Rylan: “Different levels. Like in a video game?”
My husband: “Exactly. One where you’re always going for the high score.” (As you can see, my husband was extremely helpful during this conversation.)
After the TALK portion of our conversation was over, I had to make it clear to Rylan that this was not information he could share. Not with his brother, his classmates, etc. I explained that everyone was ready for this information at different times, and that it was not up to him to determine when that time was. Since he claimed that I had now scarred him for life, I was pretty sure he would keep this information to himself.
My point in sharing this story is that Rylan, despite his comments, was ready for this information, as indicated by his previous comments and story. His twin, however, was not. Ramzie has made no such indications until recently, but is still not quite ready. As their mom, I have to recognize their rights as individuals and not paint them both with the same brush. Part of that individuality involves their maturity and knowledge levels. While Rylan is in no way ‘more mature’ than Ramzie, his knowledge level, for whatever reason, brought him to a place that Ramzie has not yet reached.
Right now you may be thinking that you would never tell your eight-year-old the facts of life – and that’s fine. As a parent, all you can do is take in all available information and then proceed with what you think is best. Not what your mom says, not what Dr. Phil encourages and not what you read in the social media. My gut told me that Rylan would benefit from having the facts and the correct information. Your gut may tell you something completely the opposite. That’s the great thing about being the parent – you get to decide. Just remember to make that decision before his friends or the kids on the bus do it for you.

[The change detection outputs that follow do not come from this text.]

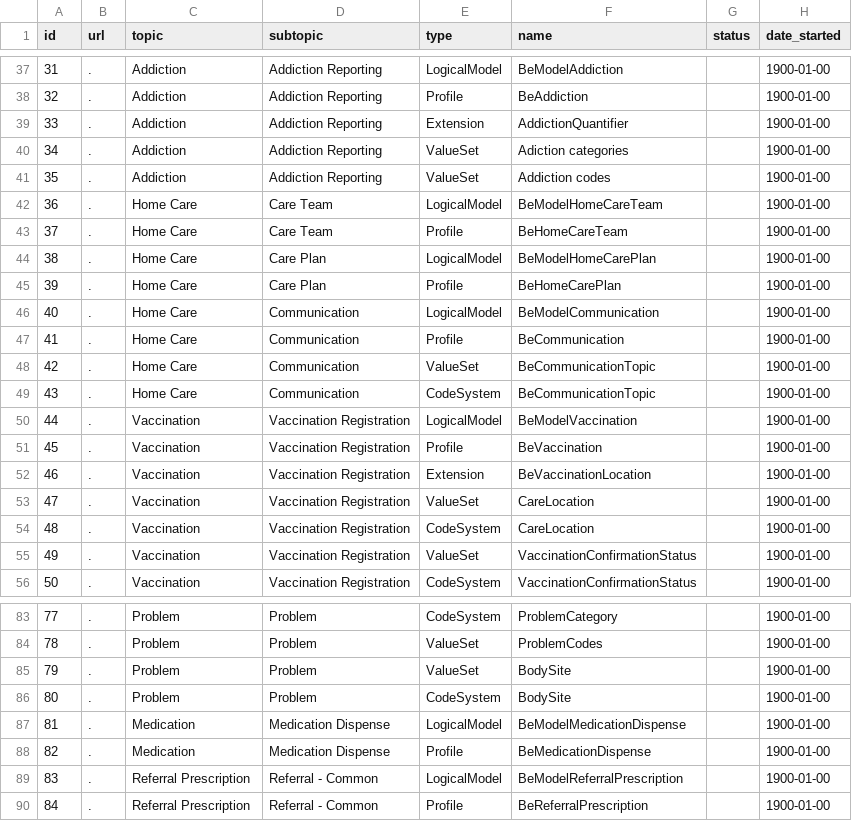
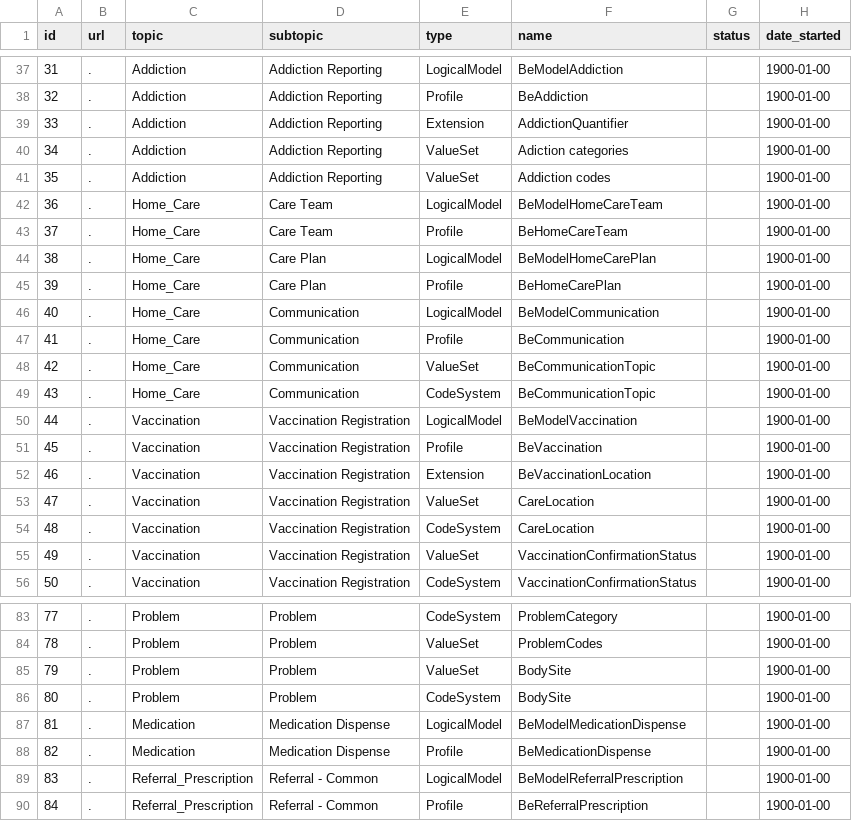
Before and after one commit to jcostateixeira/fhir-roadmap, a CSV file: data.csv, drawn as a sheet; only a part is shown, gaps mark what is left out; the diff covers the shown part only; the diff names each change by its address in the sheet, - before the commit and + after, or states it on an @@ line.

```diff
--- a/data.csv
+++ b/data.csv
-C42:C49 (topic): Home Care
+C42:C49 (topic): Home_Care
-C89:C90 (topic): Referral Prescription
+C89:C90 (topic): Referral_Prescription
```
Also changed, not shown: 23 edited cells elsewhere in this file, 4 other files.
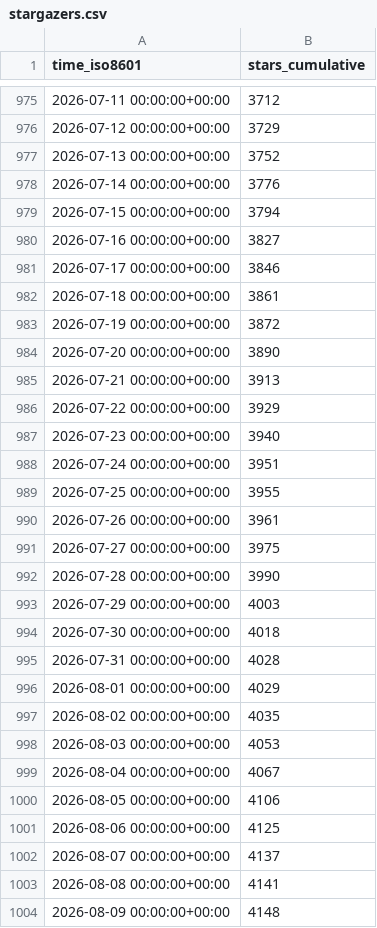
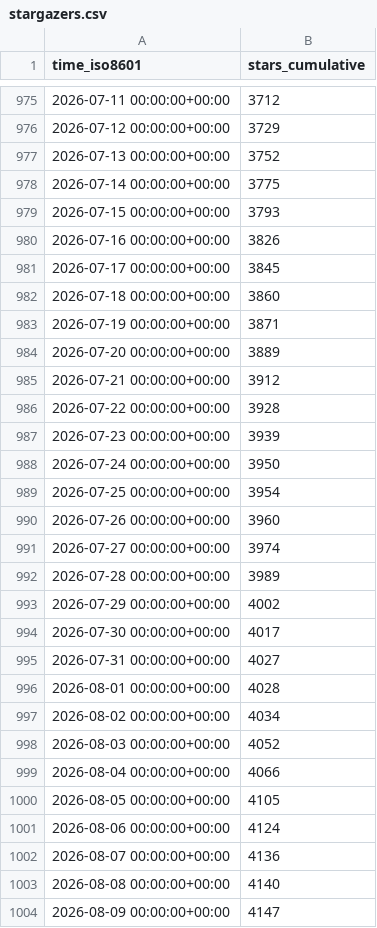
Before and after one commit to dynamia-ai/hami-analysis, a CSV file: Project-HAMi/HAMi/ghrs-data/stargazers.csv, drawn as a sheet; only a part is shown, gaps mark what is left out; the diff covers the shown part only.

```diff
--- a/Project-HAMi/HAMi/ghrs-data/stargazers.csv
+++ b/Project-HAMi/HAMi/ghrs-data/stargazers.csv
@@ -977,28 +977,28 @@ time_iso8601,stars_cumulative
 2026-07-13 00:00:00+00:00,3752
-2026-07-14 00:00:00+00:00,3776
-2026-07-15 00:00:00+00:00,3794
-2026-07-16 00:00:00+00:00,3827
-2026-07-17 00:00:00+00:00,3846
-2026-07-18 00:00:00+00:00,3861
-2026-07-19 00:00:00+00:00,3872
-2026-07-20 00:00:00+00:00,3890
-2026-07-21 00:00:00+00:00,3913
-2026-07-22 00:00:00+00:00,3929
-2026-07-23 00:00:00+00:00,3940
-2026-07-24 00:00:00+00:00,3951
-2026-07-25 00:00:00+00:00,3955
-2026-07-26 00:00:00+00:00,3961
-2026-07-27 00:00:00+00:00,3975
-2026-07-28 00:00:00+00:00,3990
-2026-07-29 00:00:00+00:00,4003
-2026-07-30 00:00:00+00:00,4018
-2026-07-31 00:00:00+00:00,4028
-2026-08-01 00:00:00+00:00,4029
-2026-08-02 00:00:00+00:00,4035
-2026-08-03 00:00:00+00:00,4053
-2026-08-04 00:00:00+00:00,4067
-2026-08-05 00:00:00+00:00,4106
-2026-08-06 00:00:00+00:00,4125
-2026-08-07 00:00:00+00:00,4137
-2026-08-08 00:00:00+00:00,4141
-2026-08-09 00:00:00+00:00,4148
+2026-07-14 00:00:00+00:00,3775
+2026-07-15 00:00:00+00:00,3793
+2026-07-16 00:00:00+00:00,3826
+2026-07-17 00:00:00+00:00,3845
+2026-07-18 00:00:00+00:00,3860
+2026-07-19 00:00:00+00:00,3871
+2026-07-20 00:00:00+00:00,3889
+2026-07-21 00:00:00+00:00,3912
+2026-07-22 00:00:00+00:00,3928
+2026-07-23 00:00:00+00:00,3939
+2026-07-24 00:00:00+00:00,3950
+2026-07-25 00:00:00+00:00,3954
+2026-07-26 00:00:00+00:00,3960
+2026-07-27 00:00:00+00:00,3974
+2026-07-28 00:00:00+00:00,3989
+2026-07-29 00:00:00+00:00,4002
+2026-07-30 00:00:00+00:00,4017
+2026-07-31 00:00:00+00:00,4027
+2026-08-01 00:00:00+00:00,4028
+2026-08-02 00:00:00+00:00,4034
+2026-08-03 00:00:00+00:00,4052
+2026-08-04 00:00:00+00:00,4066
+2026-08-05 00:00:00+00:00,4105
+2026-08-06 00:00:00+00:00,4124
+2026-08-07 00:00:00+00:00,4136
+2026-08-08 00:00:00+00:00,4140
+2026-08-09 00:00:00+00:00,4147
```
Also changed, not shown: 1 added row and 105 edited cells elsewhere in this file, Project-HAMi/HAMi/ghrs-data/forks.csv.
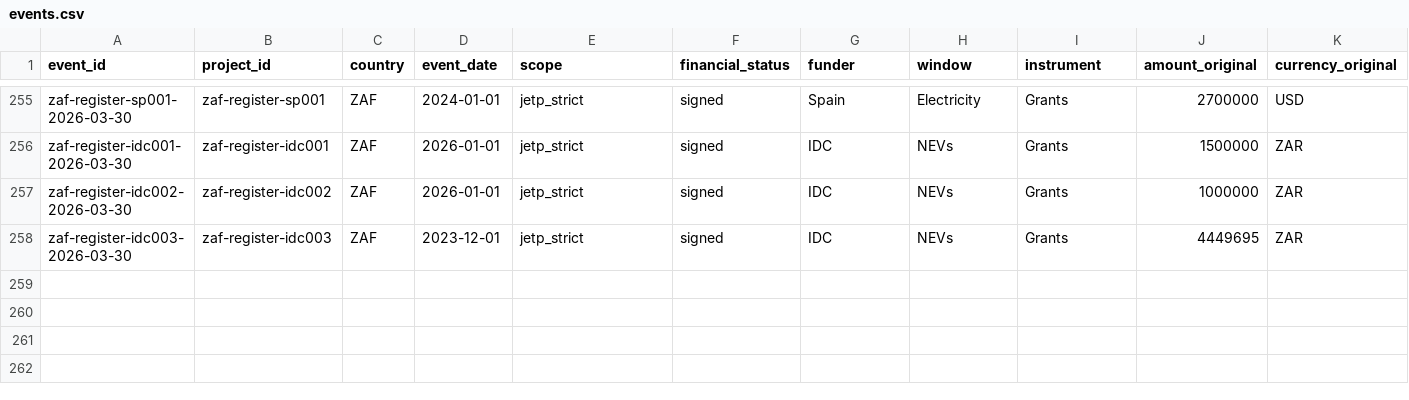
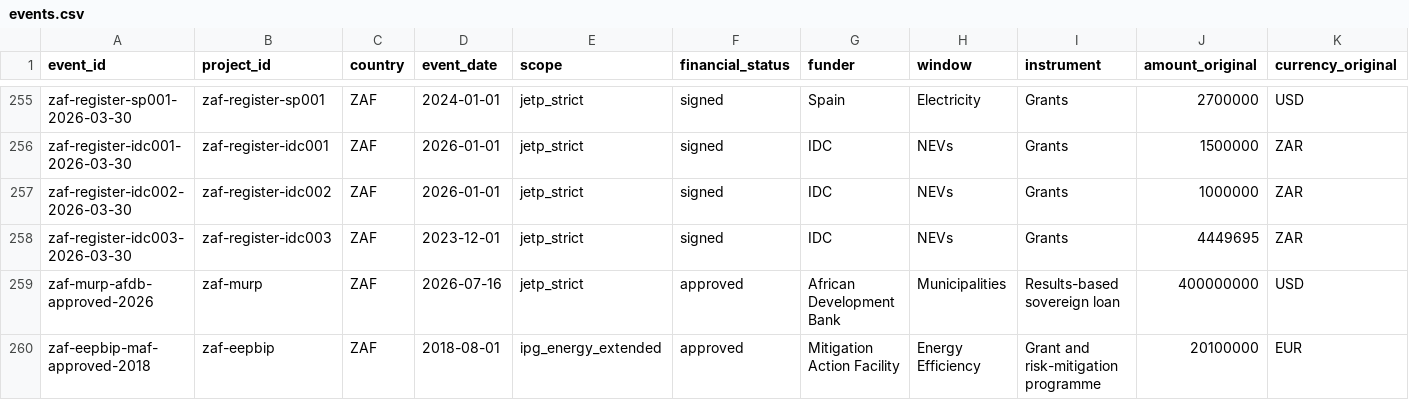
Before and after one commit to MinhHaDuong/climate-finance-het, a CSV file: data/jetp/events.csv, drawn as a sheet; only a part is shown, gaps mark what is left out; rows hold the shown columns only; the diff names each change by its address in the sheet, - before the commit and + after, or states it on an @@ line.

Commit message:
data(0717): combler quatre lacunes du suivi

```diff
--- a/data/jetp/events.csv
+++ b/data/jetp/events.csv
+row 259: zaf-murp-afdb-approved-2026 | zaf-murp | ZAF | 2026-07-16 | jetp_strict | approved | African Development Bank | Municipalities | Results-based sovereign loan | 400000000 | USD
+row 260: zaf-eepbip-maf-approved-2018 | zaf-eepbip | ZAF | 2018-08-01 | ipg_energy_extended | approved | Mitigation Action Facility | Energy Efficiency | Grant and risk-mitigation programme | 20100000 | EUR
```
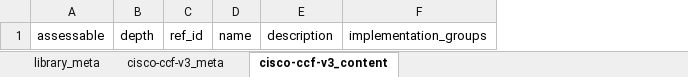
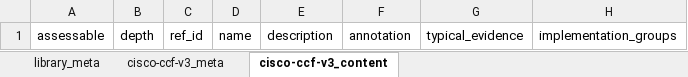
Before and after one commit to intuitem/ciso-assistant-community, an Excel workbook: tools/excel/ccf/cisco/cisco-ccf-v3.0.xlsx, sheet cisco-ccf-v3_content, drawn as a sheet; values as stored, in another font and other column widths than the file's, no borders; the diff names each change by its address in the sheet, - before the commit and + after, or states it on an @@ line.

Commit message:
Fix Cisco CCF v3.0 base Excel Framework

```diff
--- a/tools/excel/ccf/cisco/cisco-ccf-v3.0.xlsx (sheet cisco-ccf-v3_content)
+++ b/tools/excel/ccf/cisco/cisco-ccf-v3.0.xlsx (sheet cisco-ccf-v3_content)
+column F, row 1: annotation
+column G, row 1: typical_evidence
```
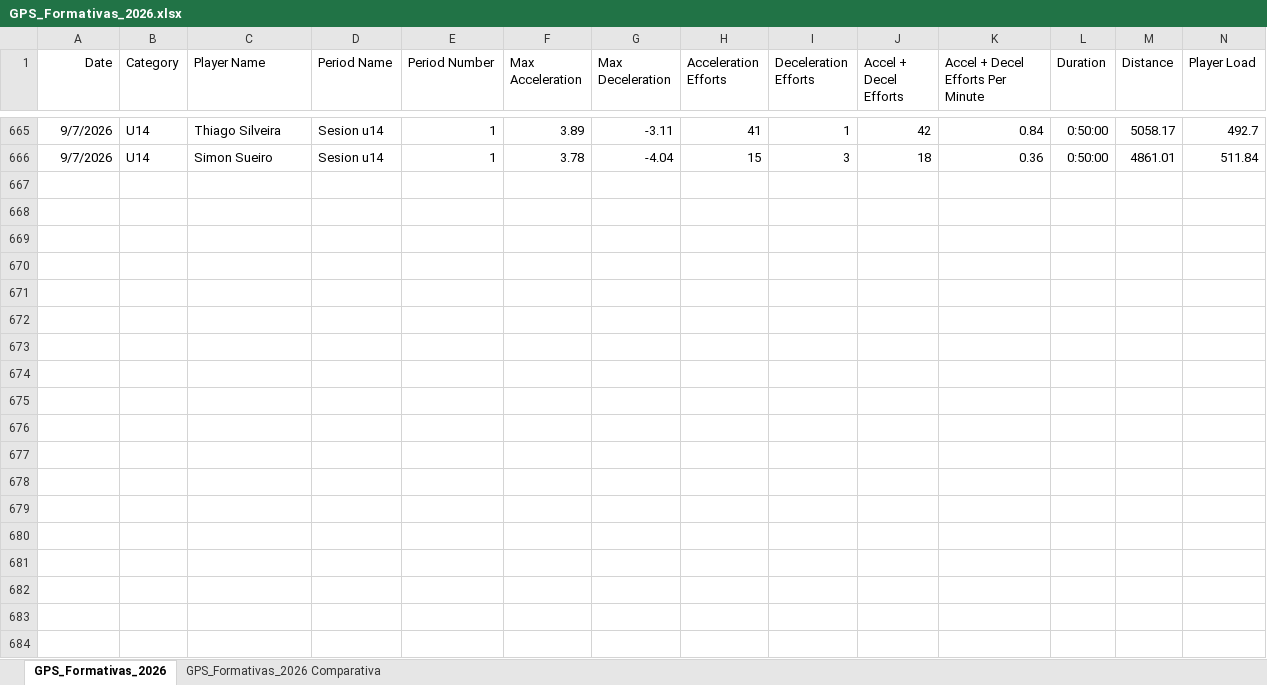
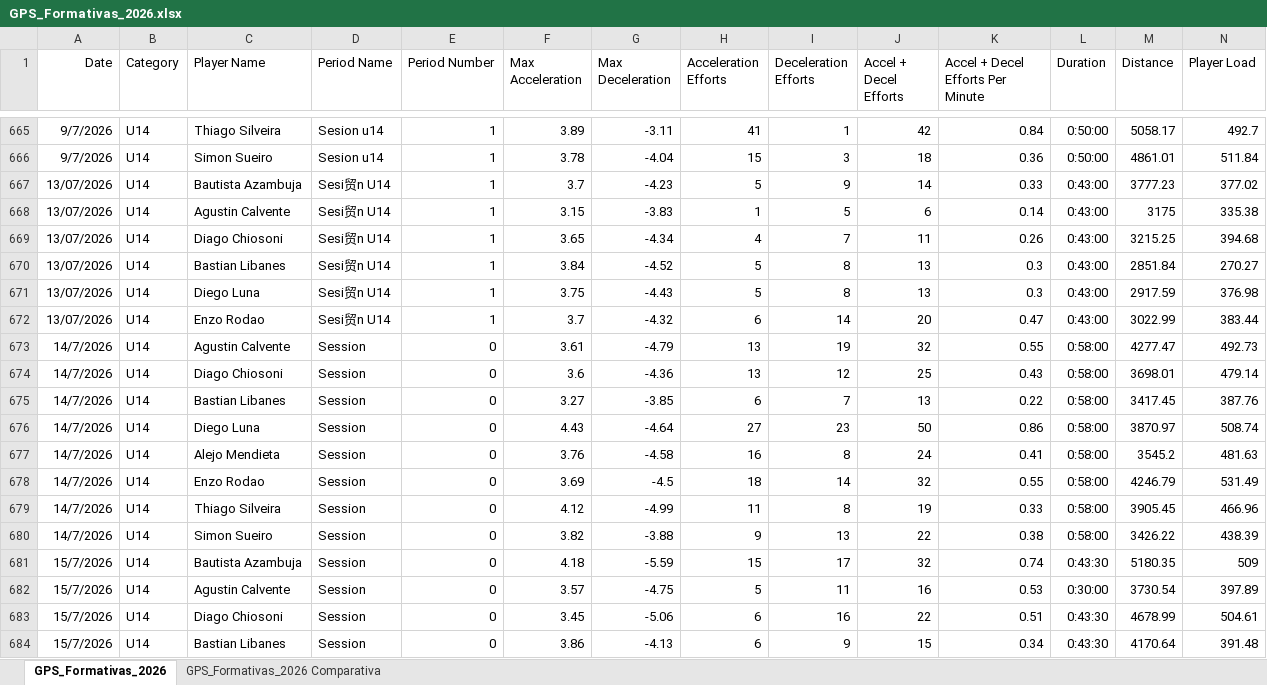
Before and after one commit to BecquerF/Danubio_formativas_gps, an Excel workbook: GPS_Formativas_2026.xlsx, sheet GPS_Formativas_2026, drawn as a sheet; only a part is shown, gaps mark what is left out; values as stored, in another font and other column widths than the file's, no borders; rows hold the shown columns only; the diff covers the shown part only; the diff names each change by its address in the sheet, - before the commit and + after, or states it on an @@ line.

```diff
--- a/GPS_Formativas_2026.xlsx (sheet GPS_Formativas_2026)
+++ b/GPS_Formativas_2026.xlsx (sheet GPS_Formativas_2026)
+row 667: 13/07/2026 | U14 | Bautista Azambuja | Sesi贸n U14 | 1 | 3.7 | -4.23 | 5 | 9 | 14 | 0.33 | 0:43:00 | 3777.23 | 377.02
+row 668: 13/07/2026 | U14 | Agustin Calvente | Sesi贸n U14 | 1 | 3.15 | -3.83 | 1 | 5 | 6 | 0.14 | 0:43:00 | 3175 | 335.38
+row 669: 13/07/2026 | U14 | Diago Chiosoni | Sesi贸n U14 | 1 | 3.65 | -4.34 | 4 | 7 | 11 | 0.26 | 0:43:00 | 3215.25 | 394.68
+row 670: 13/07/2026 | U14 | Bastian Libanes | Sesi贸n U14 | 1 | 3.84 | -4.52 | 5 | 8 | 13 | 0.3 | 0:43:00 | 2851.84 | 270.27
+row 671: 13/07/2026 | U14 | Diego Luna | Sesi贸n U14 | 1 | 3.75 | -4.43 | 5 | 8 | 13 | 0.3 | 0:43:00 | 2917.59 | 376.98
+row 672: 13/07/2026 | U14 | Enzo Rodao | Sesi贸n U14 | 1 | 3.7 | -4.32 | 6 | 14 | 20 | 0.47 | 0:43:00 | 3022.99 | 383.44
+row 673: 14/7/2026 | U14 | Agustin Calvente | Session | 0 | 3.61 | -4.79 | 13 | 19 | 32 | 0.55 | 0:58:00 | 4277.47 | 492.73
+row 674: 14/7/2026 | U14 | Diago Chiosoni | Session | 0 | 3.6 | -4.36 | 13 | 12 | 25 | 0.43 | 0:58:00 | 3698.01 | 479.14
+row 675: 14/7/2026 | U14 | Bastian Libanes | Session | 0 | 3.27 | -3.85 | 6 | 7 | 13 | 0.22 | 0:58:00 | 3417.45 | 387.76
+row 676: 14/7/2026 | U14 | Diego Luna | Session | 0 | 4.43 | -4.64 | 27 | 23 | 50 | 0.86 | 0:58:00 | 3870.97 | 508.74
+row 677: 14/7/2026 | U14 | Alejo Mendieta | Session | 0 | 3.76 | -4.58 | 16 | 8 | 24 | 0.41 | 0:58:00 | 3545.2 | 481.63
+row 678: 14/7/2026 | U14 | Enzo Rodao | Session | 0 | 3.69 | -4.5 | 18 | 14 | 32 | 0.55 | 0:58:00 | 4246.79 | 531.49
+row 679: 14/7/2026 | U14 | Thiago Silveira | Session | 0 | 4.12 | -4.99 | 11 | 8 | 19 | 0.33 | 0:58:00 | 3905.45 | 466.96
+row 680: 14/7/2026 | U14 | Simon Sueiro | Session | 0 | 3.82 | -3.88 | 9 | 13 | 22 | 0.38 | 0:58:00 | 3426.22 | 438.39
+row 681: 15/7/2026 | U14 | Bautista Azambuja | Session | 0 | 4.18 | -5.59 | 15 | 17 | 32 | 0.74 | 0:43:30 | 5180.35 | 509
+row 682: 15/7/2026 | U14 | Agustin Calvente | Session | 0 | 3.57 | -4.75 | 5 | 11 | 16 | 0.53 | 0:30:00 | 3730.54 | 397.89
+row 683: 15/7/2026 | U14 | Diago Chiosoni | Session | 0 | 3.45 | -5.06 | 6 | 16 | 22 | 0.51 | 0:43:30 | 4678.99 | 504.61
+row 684: 15/7/2026 | U14 | Bastian Libanes | Session | 0 | 3.86 | -4.13 | 6 | 9 | 15 | 0.34 | 0:43:30 | 4170.64 | 391.48
```
Also changed, not shown: 6 added rows elsewhere in this sheet, 1 other file.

I’ll leave you with this. If you have twins, or even just have multiple children, respond to their cues and not the “shoulds” of the polite world. Remember that each child is different and try not to become entrenched in a timeline set by an older siblings (flashback to my childhood pleas that were often met with “Your sister didn’t get to wear make-up/shave her legs/stay up later until she was ## years old, so you can’t do it either”). Recognize the cues that they give you and, hopefully, you don’t scar them for life. Oh, and by the way? Your best friend’s cousin’s sister that has a twin boy and girl does not have identical twins. If you don’t know why they aren’t identical, call me. I’ll give you the TALK.